YOUR TASK ::
Wherever a picture appears, skip it and retype the rest of the data exactly.

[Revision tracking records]

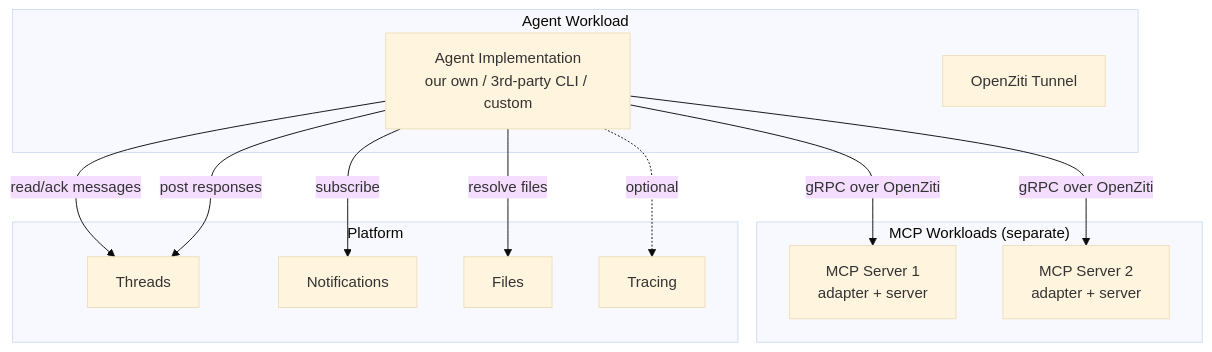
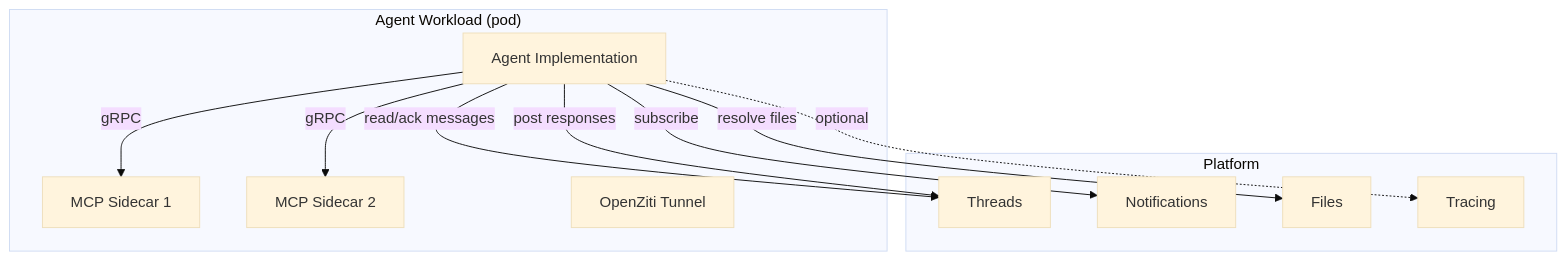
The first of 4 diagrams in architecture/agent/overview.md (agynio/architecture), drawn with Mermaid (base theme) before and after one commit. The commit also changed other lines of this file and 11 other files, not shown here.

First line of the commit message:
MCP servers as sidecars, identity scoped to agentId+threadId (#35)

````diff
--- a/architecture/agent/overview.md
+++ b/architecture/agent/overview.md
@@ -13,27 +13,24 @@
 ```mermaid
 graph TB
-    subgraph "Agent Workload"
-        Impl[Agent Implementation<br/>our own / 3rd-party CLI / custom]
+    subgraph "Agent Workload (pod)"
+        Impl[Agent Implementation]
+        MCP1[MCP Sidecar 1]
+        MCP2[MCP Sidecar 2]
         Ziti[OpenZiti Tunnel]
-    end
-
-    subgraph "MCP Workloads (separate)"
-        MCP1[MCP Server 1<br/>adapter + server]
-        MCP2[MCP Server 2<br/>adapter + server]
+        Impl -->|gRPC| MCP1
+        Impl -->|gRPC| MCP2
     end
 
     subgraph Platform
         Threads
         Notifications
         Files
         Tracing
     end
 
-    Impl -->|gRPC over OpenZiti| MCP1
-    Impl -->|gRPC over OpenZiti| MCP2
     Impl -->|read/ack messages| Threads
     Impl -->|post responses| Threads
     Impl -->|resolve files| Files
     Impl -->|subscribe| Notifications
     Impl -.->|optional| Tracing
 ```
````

ANSWER ::
The first of 4 diagrams in architecture/agent/overview.md (agynio/architecture), drawn with Mermaid (base theme) before and after one commit. The commit also changed other lines of this file and 11 other files, not shown here.

First line of the commit message:
MCP servers as sidecars, identity scoped to agentId+threadId (#35)

````diff
--- a/architecture/agent/overview.md
+++ b/architecture/agent/overview.md
@@ -13,27 +13,24 @@
 ```mermaid
 graph TB
-    subgraph "Agent Workload"
-        Impl[Agent Implementation<br/>our own / 3rd-party CLI / custom]
+    subgraph "Agent Workload (pod)"
+        Impl[Agent Implementation]
+        MCP1[MCP Sidecar 1]
+        MCP2[MCP Sidecar 2]
         Ziti[OpenZiti Tunnel]
-    end
-
-    subgraph "MCP Workloads (separate)"
-        MCP1[MCP Server 1<br/>adapter + server]
-        MCP2[MCP Server 2<br/>adapter + server]
+        Impl -->|gRPC| MCP1
+        Impl -->|gRPC| MCP2
     end
 
     subgraph Platform
         Threads
         Notifications
         Files
         Tracing
     end
 
-    Impl -->|gRPC over OpenZiti| MCP1
-    Impl -->|gRPC over OpenZiti| MCP2
     Impl -->|read/ack messages| Threads
     Impl -->|post responses| Threads
     Impl -->|resolve files| Files
     Impl -->|subscribe| Notifications
     Impl -.->|optional| Tracing
 ```
````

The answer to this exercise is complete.